New meningococcal case in Victoria


The Victorian Department of Health has been notified of a case of meningococcal infection in an 18-year-old who attended Schoolies celebrations in Maroochydore, Queensland.

Although meningococcal infections are uncommon thanks to vaccination, people who attended social venues in Maroochydore between 26 November and 2 December should be alert to symptoms and act immediately if they appear.

Symptoms of meningococcal disease may not all be present at once, but may include sudden onset of fever, headache, neck stiffness, joint pain, a rash of red-purple spots or bruises, dislike of bright lights, nausea, and vomiting.

Young children may have non-specific symptoms. These may include irritability, difficulty waking, high-pitched crying, and refusal to eat. 

“People who suspect symptoms of this disease should immediately seek medical attention – early treatment for meningococcal is life-saving,” Victoria’s Deputy Chief Health Officer Associate Professor Deborah Friedman said.

Meningococcal disease can occur year-round, with increases normally seen in late winter and early spring. Children under the age of five and those aged 15 to 25 are at the greatest risk of contracting the disease, although it can affect all age groups. 

“The close contact between young people at events like Schoolies may have placed them at an increased risk of contracting this infection,” Associate Professor Friedman added.

Meningococcal disease is caused by certain strains of bacteria that can be found in the upper respiratory tract in a proportion of the population. It can spread from person to person through close or prolonged contact, such as between household members or intimate partners.

Under the National Immunisation Program, meningococcal ACWY vaccine is provided free for babies at 12 months, adolescents, and people of all ages with certain medical conditions.  

People with certain medical conditions, as well as Aboriginal children up to the age of two years, can also access a free meningococcal B vaccine.
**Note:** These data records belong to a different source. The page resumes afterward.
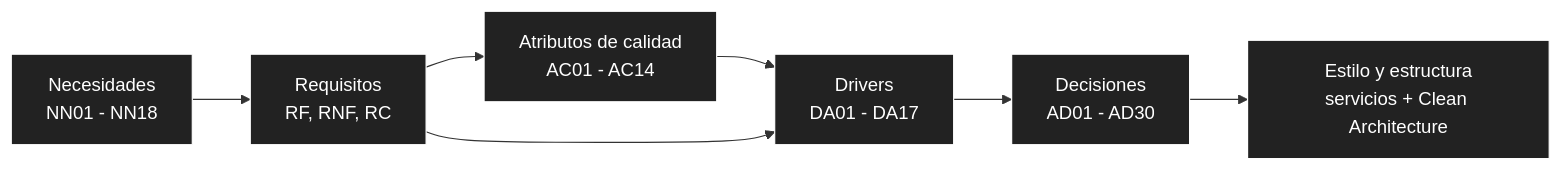
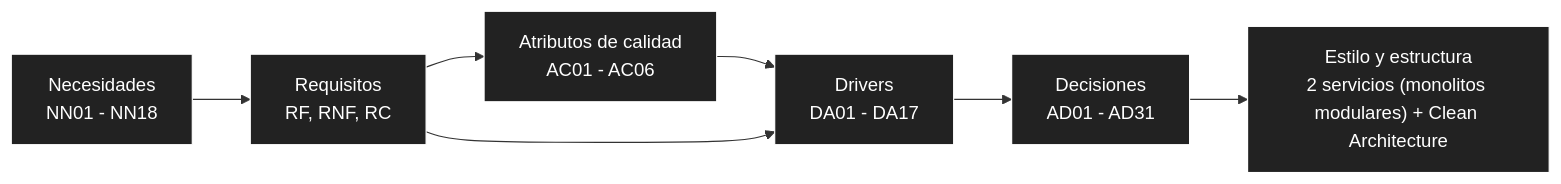
One commit to P35C4D0R4B1050/BabelHub changed the diagram in docs/02-arquitectura-de-software/01-drivers-arquitectonicos.md. Above: the diagram before and after it, drawn with Mermaid. The commit also changed other lines of this file and 34 other files, not shown here.

First line of the commit message:
docs: reformulate the architecture around two modular services and six quality attributes

````diff
--- a/docs/02-arquitectura-de-software/01-drivers-arquitectonicos.md
+++ b/docs/02-arquitectura-de-software/01-drivers-arquitectonicos.md
@@ -7,16 +7,16 @@
 ```mermaid
 flowchart LR
 NN["Necesidades<br/>NN01 - NN18"] --> REQ["Requisitos<br/>RF, RNF, RC"]
-REQ --> AC["Atributos de calidad<br/>AC01 - AC14"]
+REQ --> AC["Atributos de calidad<br/>AC01 - AC06"]
 AC --> DA["Drivers<br/>DA01 - DA17"]
 REQ --> DA
-DA --> AD["Decisiones<br/>AD01 - AD30"]
-AD --> EST["Estilo y estructura<br/>servicios + Clean Architecture"]
+DA --> AD["Decisiones<br/>AD01 - AD31"]
+AD --> EST["Estilo y estructura<br/>2 servicios (monolitos modulares) + Clean Architecture"]
 
 style NN fill:#222,stroke:#fff,color:#fff
 style REQ fill:#222,stroke:#fff,color:#fff
 style AC fill:#222,stroke:#fff,color:#fff
 style DA fill:#222,stroke:#fff,color:#fff
 style AD fill:#222,stroke:#fff,color:#fff
 style EST fill:#222,stroke:#fff,color:#fff
 ```
````
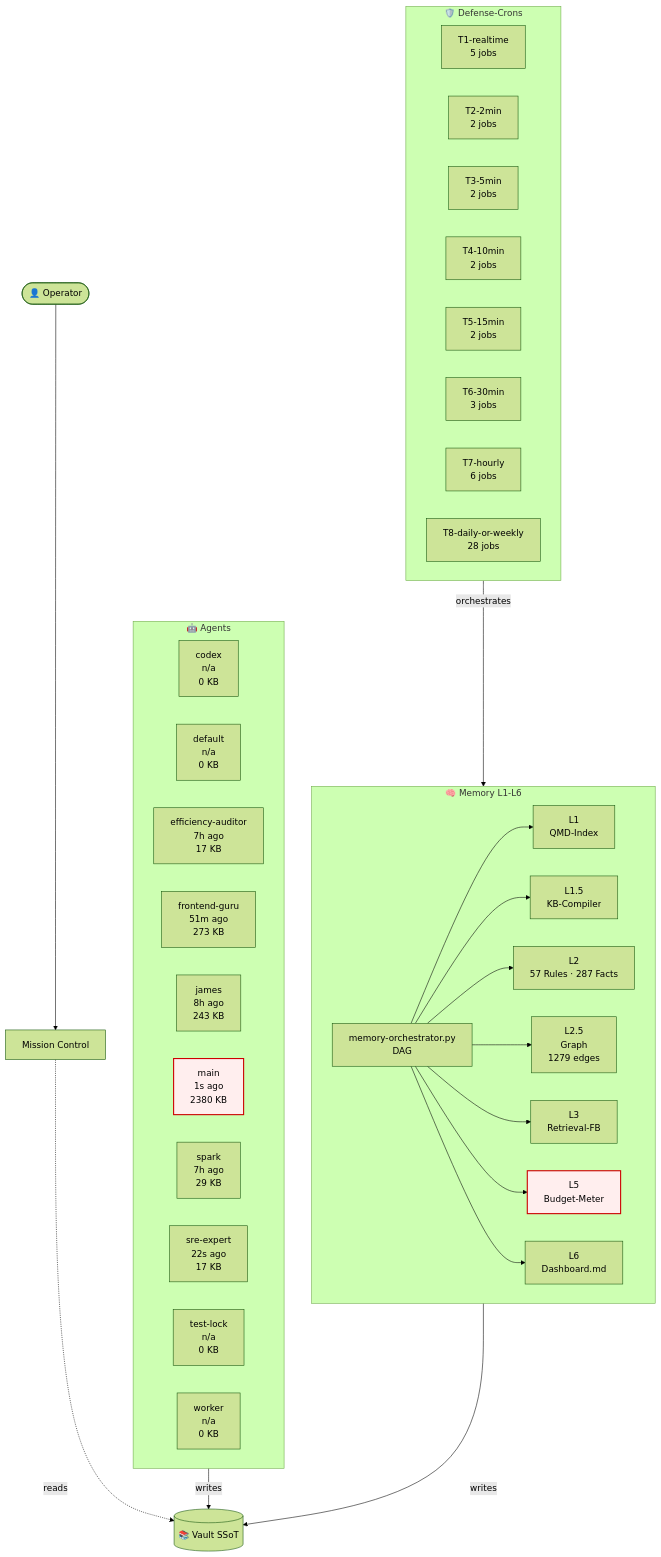
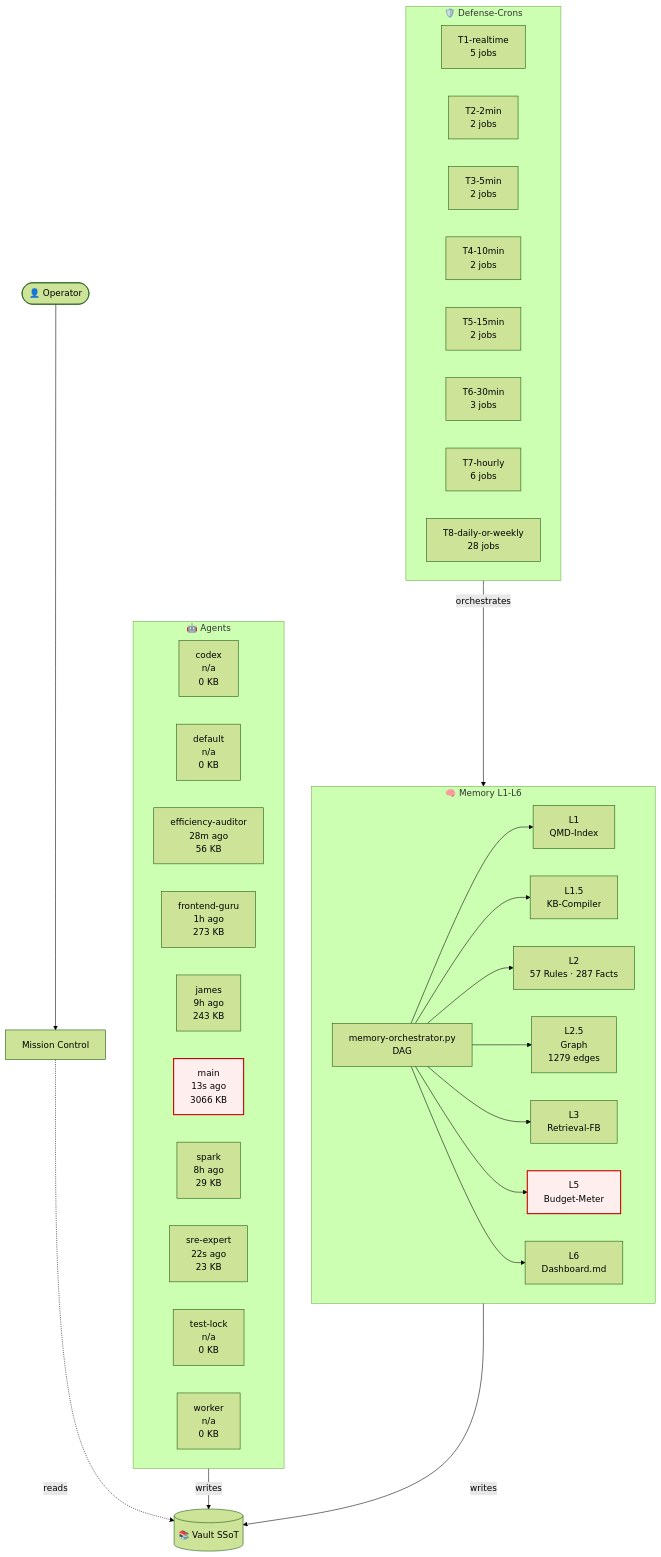
The diagram in 03-Agents/architecture-live.md (lenardhuebner88-rgb/openclaw-memory), drawn with Mermaid (forest theme) before and after one commit. The commit also changed other lines of this file and 19 other files, not shown here.

````diff
--- a/03-Agents/architecture-live.md
+++ b/03-Agents/architecture-live.md
@@ -18,53 +18,53 @@
 ```mermaid
 flowchart TB
     classDef critical fill:#fee,stroke:#c00,stroke-width:2px;
     subgraph AGT["🤖 Agents"]
         agent_codex["codex<br/>n/a<br/>0 KB"]
         agent_default["default<br/>n/a<br/>0 KB"]
-        agent_efficiency_auditor["efficiency-auditor<br/>7h ago<br/>17 KB"]
-        agent_frontend_guru["frontend-guru<br/>51m ago<br/>273 KB"]
-        agent_james["james<br/>8h ago<br/>243 KB"]
-        agent_main["main<br/>1s ago<br/>2380 KB"]
-        agent_spark["spark<br/>7h ago<br/>29 KB"]
-        agent_sre_expert["sre-expert<br/>22s ago<br/>17 KB"]
+        agent_efficiency_auditor["efficiency-auditor<br/>28m ago<br/>56 KB"]
+        agent_frontend_guru["frontend-guru<br/>1h ago<br/>273 KB"]
+        agent_james["james<br/>9h ago<br/>243 KB"]
+        agent_main["main<br/>13s ago<br/>3066 KB"]
+        agent_spark["spark<br/>8h ago<br/>29 KB"]
+        agent_sre_expert["sre-expert<br/>22s ago<br/>23 KB"]
         agent_test_lock["test-lock<br/>n/a<br/>0 KB"]
         agent_worker["worker<br/>n/a<br/>0 KB"]
     end
     subgraph MEM["🧠 Memory L1-L6"]
         L1["L1<br/>QMD-Index"]
         L15["L1.5<br/>KB-Compiler"]
         L2["L2<br/>57 Rules · 287 Facts"]
         L25["L2.5<br/>Graph<br/>1279 edges"]
         L3["L3<br/>Retrieval-FB"]
         L5["L5<br/>Budget-Meter"]
         L6["L6<br/>Dashboard.md"]
         ORCH["memory-orchestrator.py<br/>DAG"]
     end
     subgraph CRN["🛡️ Defense-Crons"]
         tier_T1_realtime["T1-realtime<br/>5 jobs"]
         tier_T2_2min["T2-2min<br/>2 jobs"]
         tier_T3_5min["T3-5min<br/>2 jobs"]
         tier_T4_10min["T4-10min<br/>2 jobs"]
         tier_T5_15min["T5-15min<br/>2 jobs"]
         tier_T6_30min["T6-30min<br/>3 jobs"]
         tier_T7_hourly["T7-hourly<br/>6 jobs"]
         tier_T8_daily_or_weekly["T8-daily-or-weekly<br/>28 jobs"]
     end
     VAULT[("📚 Vault SSoT")]
     OP([👤 Operator])
     MC["Mission Control"]
     OP --> MC
     MC -.reads.-> VAULT
     AGT -->|writes| VAULT
     MEM -->|writes| VAULT
     ORCH --> L1
     ORCH --> L15
     ORCH --> L2
     ORCH --> L25
     ORCH --> L3
     ORCH --> L5
     ORCH --> L6
     CRN -->|orchestrates| MEM
     class L5 critical
     class agent_main critical
 ```
````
Anyone from six weeks of age can have a meningococcal B vaccine to reduce the risk of infection.

“Vaccination remains the best way to protect yourself, your loved ones and the community from the harmful effects of meningococcal disease,” Associate Professor Friedman said.

Victoria has reported 14 cases of meningococcal disease so far in 2022.

Additional information is also available on the Better Health Channel.

Reviewed 07 December 2022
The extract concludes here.